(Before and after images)
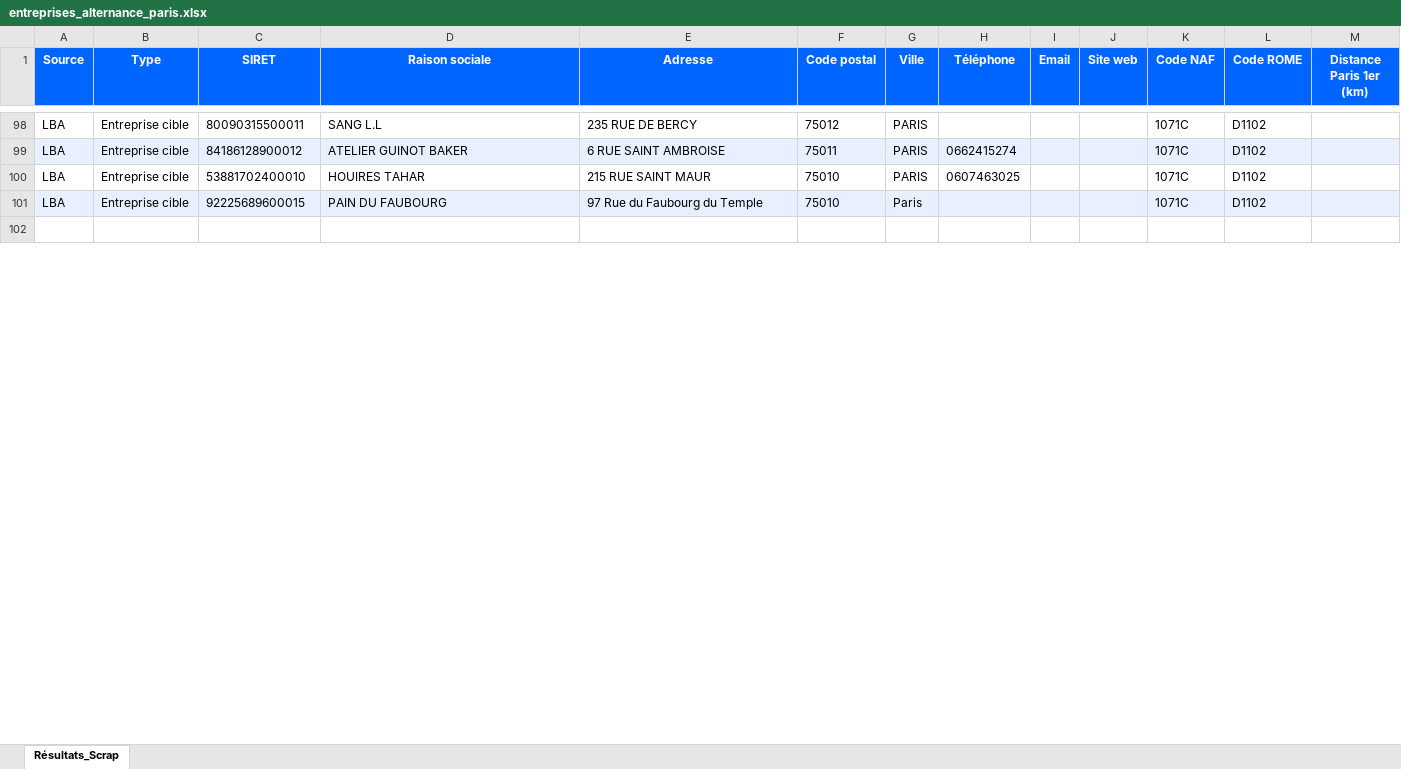
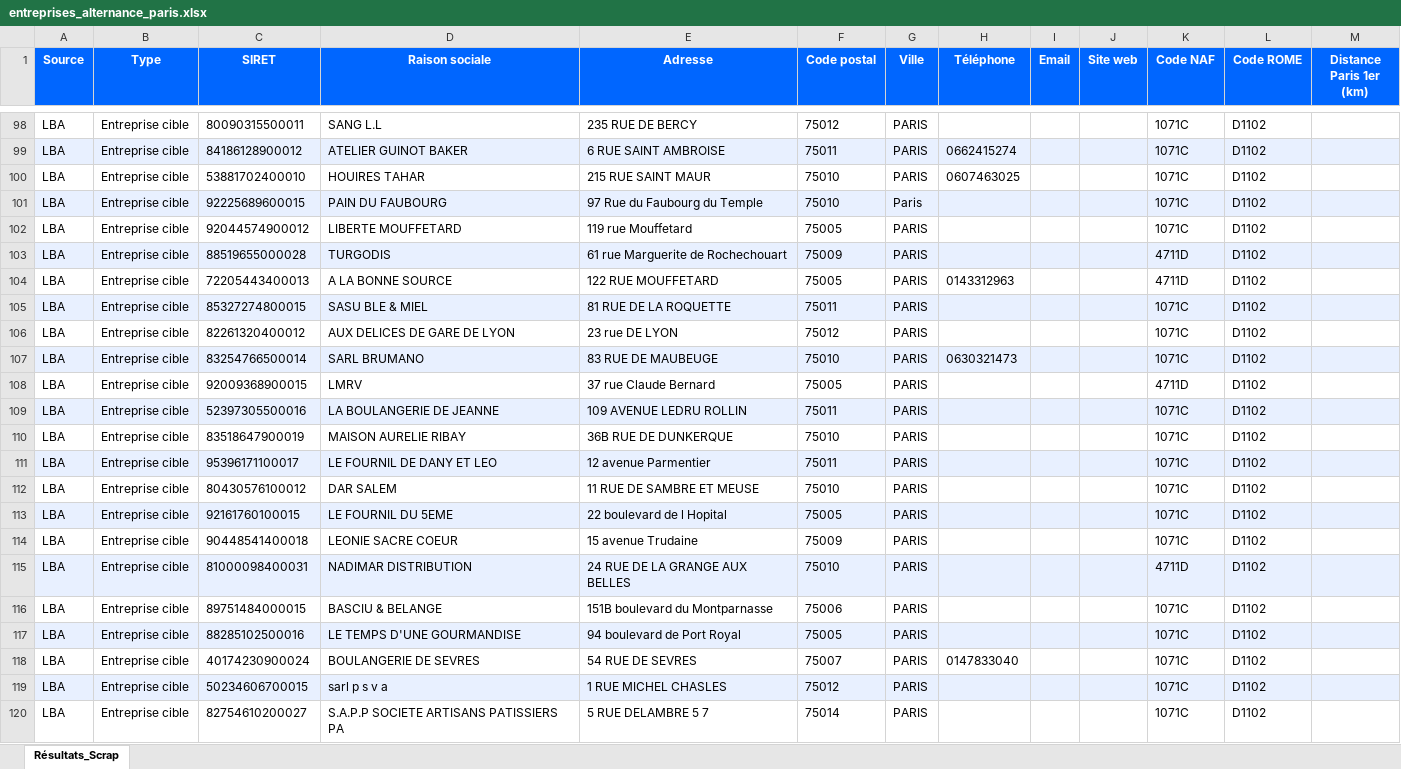
Before and after one commit to BigWckt/Rogue-two, an Excel workbook: entreprises_alternance_paris.xlsx, sheet Résultats_Scrap, drawn as a sheet; only a part is shown, gaps mark what is left out; the shorter side is filled out with more unchanged rows; values as stored, in another font and other column widths than the file's, no borders; the diff covers the shown part only; the diff names each change by its address in the sheet, - before the commit and + after, or states it on an @@ line.

```diff
--- a/entreprises_alternance_paris.xlsx (sheet Résultats_Scrap)
+++ b/entreprises_alternance_paris.xlsx (sheet Résultats_Scrap)
+row 102: LBA | Entreprise cible | 92044574900012 | LIBERTE MOUFFETARD | 119 rue Mouffetard | 75005 | PARIS |  |  |  | 1071C | D1102
+row 103: LBA | Entreprise cible | 88519655000028 | TURGODIS | 61 rue Marguerite de Rochechouart | 75009 | PARIS |  |  |  | 4711D | D1102
+row 104: LBA | Entreprise cible | 72205443400013 | A LA BONNE SOURCE | 122 RUE MOUFFETARD | 75005 | PARIS | 0143312963 |  |  | 4711D | D1102
+row 105: LBA | Entreprise cible | 85327274800015 | SASU BLE & MIEL | 81 RUE DE LA ROQUETTE | 75011 | PARIS |  |  |  | 1071C | D1102
+row 106: LBA | Entreprise cible | 82261320400012 | AUX DELICES DE GARE DE LYON | 23 rue DE LYON | 75012 | PARIS |  |  |  | 1071C | D1102
+row 107: LBA | Entreprise cible | 83254766500014 | SARL BRUMANO | 83 RUE DE MAUBEUGE | 75010 | PARIS | 0630321473 |  |  | 1071C | D1102
+row 108: LBA | Entreprise cible | 92009368900015 | LMRV | 37 rue Claude Bernard | 75005 | PARIS |  |  |  | 4711D | D1102
+row 109: LBA | Entreprise cible | 52397305500016 | LA BOULANGERIE DE JEANNE | 109 AVENUE LEDRU ROLLIN | 75011 | PARIS |  |  |  | 1071C | D1102
+row 110: LBA | Entreprise cible | 83518647900019 | MAISON AURELIE RIBAY | 36B RUE DE DUNKERQUE | 75010 | PARIS |  |  |  | 1071C | D1102
+row 111: LBA | Entreprise cible | 95396171100017 | LE FOURNIL DE DANY ET LEO | 12 avenue Parmentier | 75011 | PARIS |  |  |  | 1071C | D1102
+row 112: LBA | Entreprise cible | 80430576100012 | DAR SALEM | 11 RUE DE SAMBRE ET MEUSE | 75010 | PARIS |  |  |  | 1071C | D1102
+row 113: LBA | Entreprise cible | 92161760100015 | LE FOURNIL DU 5EME | 22 boulevard de l Hopital | 75005 | PARIS |  |  |  | 1071C | D1102
+row 114: LBA | Entreprise cible | 90448541400018 | LEONIE SACRE COEUR | 15 avenue Trudaine | 75009 | PARIS |  |  |  | 1071C | D1102
+row 115: LBA | Entreprise cible | 81000098400031 | NADIMAR DISTRIBUTION | 24 RUE DE LA GRANGE AUX BELLES | 75010 | PARIS |  |  |  | 4711D | D1102
+row 116: LBA | Entreprise cible | 89751484000015 | BASCIU & BELANGE | 151B boulevard du Montparnasse | 75006 | PARIS |  |  |  | 1071C | D1102
+row 117: LBA | Entreprise cible | 88285102500016 | LE TEMPS D'UNE GOURMANDISE | 94 boulevard de Port Royal | 75005 | PARIS |  |  |  | 1071C | D1102
+row 118: LBA | Entreprise cible | 40174230900024 | BOULANGERIE DE SEVRES | 54 RUE DE SEVRES | 75007 | PARIS | 0147833040 |  |  | 1071C | D1102
+row 119: LBA | Entreprise cible | 50234606700015 | sarl p s v a | 1 RUE MICHEL CHASLES | 75012 | PARIS |  |  |  | 1071C | D1102
+row 120: LBA | Entreprise cible | 82754610200027 | S.A.P.P SOCIETE ARTISANS PATISSIERS PA | 5 RUE DELAMBRE 5 7 | 75014 | PARIS |  |  |  | 1071C | D1102
```
Also changed, not shown: 31 added rows and 4 edited cells elsewhere in this sheet, 1 other file.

**Work instruction**
All lines in the entries above that include "FOURNIL" should be found and copied.

**Written response**
+row 111: LBA | Entreprise cible | 95396171100017 | LE FOURNIL DE DANY ET LEO | 12 avenue Parmentier | 75011 | PARIS |  |  |  | 1071C | D1102
+row 113: LBA | Entreprise cible | 92161760100015 | LE FOURNIL DU 5EME | 22 boulevard de l Hopital | 75005 | PARIS |  |  |  | 1071C | D1102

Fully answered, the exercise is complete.